“All changes made to an environment must be approved by managers.”
“Applications can be updated only during predefined times.”
Familiar statements … right? You might be wondering why I mentioned testing explicitly at the title. In fact, testing is implicitly included in all steps. Security audit is also just one kind of testing. Tester(s) are quite often the ones who get the blame if applications can’t go live due to the detection of bugs. So it’s preventing “everything nice”.
Luckily, there are some companies that think differently. In those companies it’s enough that the code is in version control and automated tests pass to install new version to production. Without any human intervention. Also improvements or fixes for the application can be made quicker. It’s enough to notice something that needs to be changed (improvement, error) in the application and tell that to product team. The feature can be fixed or implemented to production much faster than most people can expect.
So, the good part is that we clearly see quick fixes and new features. This can be also seen as a problem. So first thing to do is to trust each other. E.g. that developers do not make mindless implementations, and are able to fix things successfully. And also that business people can make decisions, without getting approvals from some steering groups or committees.

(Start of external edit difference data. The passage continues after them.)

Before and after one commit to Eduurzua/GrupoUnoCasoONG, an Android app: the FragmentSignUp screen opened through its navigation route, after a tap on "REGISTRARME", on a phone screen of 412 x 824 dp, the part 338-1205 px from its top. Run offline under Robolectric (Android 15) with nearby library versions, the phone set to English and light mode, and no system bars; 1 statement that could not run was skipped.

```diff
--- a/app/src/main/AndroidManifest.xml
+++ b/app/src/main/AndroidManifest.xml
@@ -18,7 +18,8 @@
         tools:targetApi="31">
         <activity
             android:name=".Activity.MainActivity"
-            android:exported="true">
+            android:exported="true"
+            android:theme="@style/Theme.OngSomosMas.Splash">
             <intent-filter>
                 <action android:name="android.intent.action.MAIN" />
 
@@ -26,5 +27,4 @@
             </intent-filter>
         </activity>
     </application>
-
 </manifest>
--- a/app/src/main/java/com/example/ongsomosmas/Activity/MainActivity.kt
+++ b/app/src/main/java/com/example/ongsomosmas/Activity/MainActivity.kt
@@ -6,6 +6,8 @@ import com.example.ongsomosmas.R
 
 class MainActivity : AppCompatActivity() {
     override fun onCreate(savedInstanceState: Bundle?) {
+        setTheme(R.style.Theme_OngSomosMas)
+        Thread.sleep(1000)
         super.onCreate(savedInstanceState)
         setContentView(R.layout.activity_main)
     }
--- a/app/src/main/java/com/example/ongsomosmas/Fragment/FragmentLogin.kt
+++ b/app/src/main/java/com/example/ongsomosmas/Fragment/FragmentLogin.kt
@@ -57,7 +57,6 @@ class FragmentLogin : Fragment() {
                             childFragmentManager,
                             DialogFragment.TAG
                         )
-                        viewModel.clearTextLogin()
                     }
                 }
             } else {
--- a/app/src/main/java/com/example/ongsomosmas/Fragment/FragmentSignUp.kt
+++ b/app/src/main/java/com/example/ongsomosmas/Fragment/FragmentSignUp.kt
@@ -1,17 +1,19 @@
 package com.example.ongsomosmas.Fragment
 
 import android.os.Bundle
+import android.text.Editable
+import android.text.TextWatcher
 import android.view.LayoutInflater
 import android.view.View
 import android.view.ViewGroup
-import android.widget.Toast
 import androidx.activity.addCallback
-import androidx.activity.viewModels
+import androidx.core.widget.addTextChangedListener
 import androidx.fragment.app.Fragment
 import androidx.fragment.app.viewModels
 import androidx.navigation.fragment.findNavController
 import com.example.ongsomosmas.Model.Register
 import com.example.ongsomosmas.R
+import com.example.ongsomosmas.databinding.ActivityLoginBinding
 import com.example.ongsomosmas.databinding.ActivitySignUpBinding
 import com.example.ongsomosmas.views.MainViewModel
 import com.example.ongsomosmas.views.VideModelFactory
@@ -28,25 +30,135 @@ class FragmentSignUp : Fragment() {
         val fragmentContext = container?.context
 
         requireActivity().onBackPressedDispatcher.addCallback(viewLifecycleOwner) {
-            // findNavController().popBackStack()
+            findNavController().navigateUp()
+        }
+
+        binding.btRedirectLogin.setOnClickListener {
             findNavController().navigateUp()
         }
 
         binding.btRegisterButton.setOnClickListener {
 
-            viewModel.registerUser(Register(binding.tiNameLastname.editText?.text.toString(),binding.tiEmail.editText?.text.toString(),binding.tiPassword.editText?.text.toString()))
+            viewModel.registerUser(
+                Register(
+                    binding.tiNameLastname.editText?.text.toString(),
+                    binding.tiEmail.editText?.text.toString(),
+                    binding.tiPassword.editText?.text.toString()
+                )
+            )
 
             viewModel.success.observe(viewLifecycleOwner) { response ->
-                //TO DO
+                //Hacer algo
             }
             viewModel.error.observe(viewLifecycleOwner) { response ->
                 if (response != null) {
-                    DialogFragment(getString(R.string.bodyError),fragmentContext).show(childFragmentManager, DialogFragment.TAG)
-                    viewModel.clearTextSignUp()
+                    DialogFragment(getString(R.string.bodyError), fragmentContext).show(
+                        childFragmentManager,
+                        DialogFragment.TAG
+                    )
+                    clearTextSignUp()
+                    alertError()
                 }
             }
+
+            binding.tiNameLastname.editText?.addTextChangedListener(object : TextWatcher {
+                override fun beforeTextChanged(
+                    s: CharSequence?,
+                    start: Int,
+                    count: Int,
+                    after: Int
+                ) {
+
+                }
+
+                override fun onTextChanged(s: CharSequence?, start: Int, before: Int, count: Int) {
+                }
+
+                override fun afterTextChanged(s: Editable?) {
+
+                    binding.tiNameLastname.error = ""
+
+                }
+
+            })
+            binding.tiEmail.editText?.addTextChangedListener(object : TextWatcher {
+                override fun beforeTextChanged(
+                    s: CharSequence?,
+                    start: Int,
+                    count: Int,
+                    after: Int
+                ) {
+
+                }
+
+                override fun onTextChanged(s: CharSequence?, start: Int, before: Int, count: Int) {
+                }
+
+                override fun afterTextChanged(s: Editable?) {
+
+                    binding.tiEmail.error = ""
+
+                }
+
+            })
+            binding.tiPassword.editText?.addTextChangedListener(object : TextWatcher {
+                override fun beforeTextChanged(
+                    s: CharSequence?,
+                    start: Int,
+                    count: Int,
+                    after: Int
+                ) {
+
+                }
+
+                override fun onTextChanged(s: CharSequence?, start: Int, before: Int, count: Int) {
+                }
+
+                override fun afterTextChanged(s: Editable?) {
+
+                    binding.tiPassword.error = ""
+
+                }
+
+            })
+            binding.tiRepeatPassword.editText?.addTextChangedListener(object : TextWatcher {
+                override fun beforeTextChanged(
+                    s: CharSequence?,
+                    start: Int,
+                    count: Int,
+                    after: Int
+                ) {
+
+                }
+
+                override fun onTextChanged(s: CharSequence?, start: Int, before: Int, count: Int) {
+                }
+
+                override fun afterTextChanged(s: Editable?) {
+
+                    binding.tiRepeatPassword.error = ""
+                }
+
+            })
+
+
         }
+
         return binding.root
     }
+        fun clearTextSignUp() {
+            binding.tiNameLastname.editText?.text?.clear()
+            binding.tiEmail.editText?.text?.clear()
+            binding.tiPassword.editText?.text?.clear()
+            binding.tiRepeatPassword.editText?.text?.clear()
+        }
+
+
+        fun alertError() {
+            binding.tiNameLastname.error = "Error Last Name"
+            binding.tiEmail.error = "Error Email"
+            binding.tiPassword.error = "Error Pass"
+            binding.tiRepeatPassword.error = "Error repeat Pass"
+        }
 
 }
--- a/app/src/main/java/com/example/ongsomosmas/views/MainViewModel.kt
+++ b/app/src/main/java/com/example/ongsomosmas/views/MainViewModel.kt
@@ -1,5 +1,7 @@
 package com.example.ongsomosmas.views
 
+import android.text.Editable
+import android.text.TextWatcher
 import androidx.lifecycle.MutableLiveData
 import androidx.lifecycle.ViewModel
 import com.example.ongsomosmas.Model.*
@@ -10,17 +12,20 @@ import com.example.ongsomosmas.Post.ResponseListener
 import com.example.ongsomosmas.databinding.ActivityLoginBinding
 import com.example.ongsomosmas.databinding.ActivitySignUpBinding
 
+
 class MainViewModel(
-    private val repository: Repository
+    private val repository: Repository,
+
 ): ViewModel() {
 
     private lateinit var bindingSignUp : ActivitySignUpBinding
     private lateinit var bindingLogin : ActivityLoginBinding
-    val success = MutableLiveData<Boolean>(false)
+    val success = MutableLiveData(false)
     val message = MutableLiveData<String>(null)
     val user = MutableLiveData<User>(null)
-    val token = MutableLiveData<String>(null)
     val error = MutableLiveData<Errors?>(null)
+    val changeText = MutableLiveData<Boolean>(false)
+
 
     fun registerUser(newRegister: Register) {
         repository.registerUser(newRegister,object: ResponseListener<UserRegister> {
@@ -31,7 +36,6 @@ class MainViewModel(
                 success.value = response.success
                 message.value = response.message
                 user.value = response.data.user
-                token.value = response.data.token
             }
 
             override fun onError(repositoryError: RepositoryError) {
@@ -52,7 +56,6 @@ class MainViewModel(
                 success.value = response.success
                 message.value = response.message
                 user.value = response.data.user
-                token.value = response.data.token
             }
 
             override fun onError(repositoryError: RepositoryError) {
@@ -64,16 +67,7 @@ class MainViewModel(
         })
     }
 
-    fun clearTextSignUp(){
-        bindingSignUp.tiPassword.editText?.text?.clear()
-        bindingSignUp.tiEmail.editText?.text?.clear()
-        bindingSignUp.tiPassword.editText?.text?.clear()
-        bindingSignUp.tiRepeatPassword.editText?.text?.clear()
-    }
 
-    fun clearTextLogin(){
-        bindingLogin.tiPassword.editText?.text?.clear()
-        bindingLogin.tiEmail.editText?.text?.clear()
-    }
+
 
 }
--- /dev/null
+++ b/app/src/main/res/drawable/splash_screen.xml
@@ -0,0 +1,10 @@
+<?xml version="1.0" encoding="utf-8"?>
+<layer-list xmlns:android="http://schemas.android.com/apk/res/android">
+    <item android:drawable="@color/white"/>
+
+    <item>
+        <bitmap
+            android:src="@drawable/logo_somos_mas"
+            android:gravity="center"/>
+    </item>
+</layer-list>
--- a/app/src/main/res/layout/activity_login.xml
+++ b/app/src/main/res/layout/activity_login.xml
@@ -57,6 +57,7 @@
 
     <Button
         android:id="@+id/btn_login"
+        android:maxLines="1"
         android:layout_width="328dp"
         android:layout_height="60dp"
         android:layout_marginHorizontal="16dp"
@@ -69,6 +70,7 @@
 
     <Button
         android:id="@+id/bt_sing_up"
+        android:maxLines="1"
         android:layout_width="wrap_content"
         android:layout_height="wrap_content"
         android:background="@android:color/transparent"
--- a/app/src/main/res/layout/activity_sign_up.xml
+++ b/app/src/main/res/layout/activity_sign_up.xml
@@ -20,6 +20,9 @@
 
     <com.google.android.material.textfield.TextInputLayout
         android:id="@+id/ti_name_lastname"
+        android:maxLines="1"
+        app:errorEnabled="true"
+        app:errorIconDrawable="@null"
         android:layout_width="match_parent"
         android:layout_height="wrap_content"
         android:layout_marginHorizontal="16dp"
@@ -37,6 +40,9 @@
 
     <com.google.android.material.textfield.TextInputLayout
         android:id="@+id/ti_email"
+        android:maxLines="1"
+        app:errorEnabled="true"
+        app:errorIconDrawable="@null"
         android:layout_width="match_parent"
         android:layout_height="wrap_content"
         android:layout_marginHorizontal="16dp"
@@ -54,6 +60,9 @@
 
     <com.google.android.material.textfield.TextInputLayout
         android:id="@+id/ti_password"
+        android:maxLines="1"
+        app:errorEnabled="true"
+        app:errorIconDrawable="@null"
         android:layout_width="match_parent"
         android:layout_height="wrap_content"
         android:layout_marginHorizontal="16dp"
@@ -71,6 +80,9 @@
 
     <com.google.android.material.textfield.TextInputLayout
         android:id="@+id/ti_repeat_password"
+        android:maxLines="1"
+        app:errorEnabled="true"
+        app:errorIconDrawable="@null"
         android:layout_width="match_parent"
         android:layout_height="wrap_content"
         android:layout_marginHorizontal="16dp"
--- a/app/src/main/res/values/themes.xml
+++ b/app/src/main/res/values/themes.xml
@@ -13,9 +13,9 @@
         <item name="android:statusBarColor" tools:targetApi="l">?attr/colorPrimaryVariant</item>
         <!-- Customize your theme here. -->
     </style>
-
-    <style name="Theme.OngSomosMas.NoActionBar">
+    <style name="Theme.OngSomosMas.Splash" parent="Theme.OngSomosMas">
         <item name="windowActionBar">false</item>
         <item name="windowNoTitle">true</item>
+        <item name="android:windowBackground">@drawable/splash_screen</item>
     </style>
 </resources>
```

So, in a nutshell:
- Trust people and let them do things that they’re good at
- Trust that people are doing things the correct way and verifying that the results of their work, works.
- Help people by removing obstacles instead of creating those.
- Use time for doing things, not for building (manual) safety nets.
All this is part of DevOps, so why not to try that yourselves?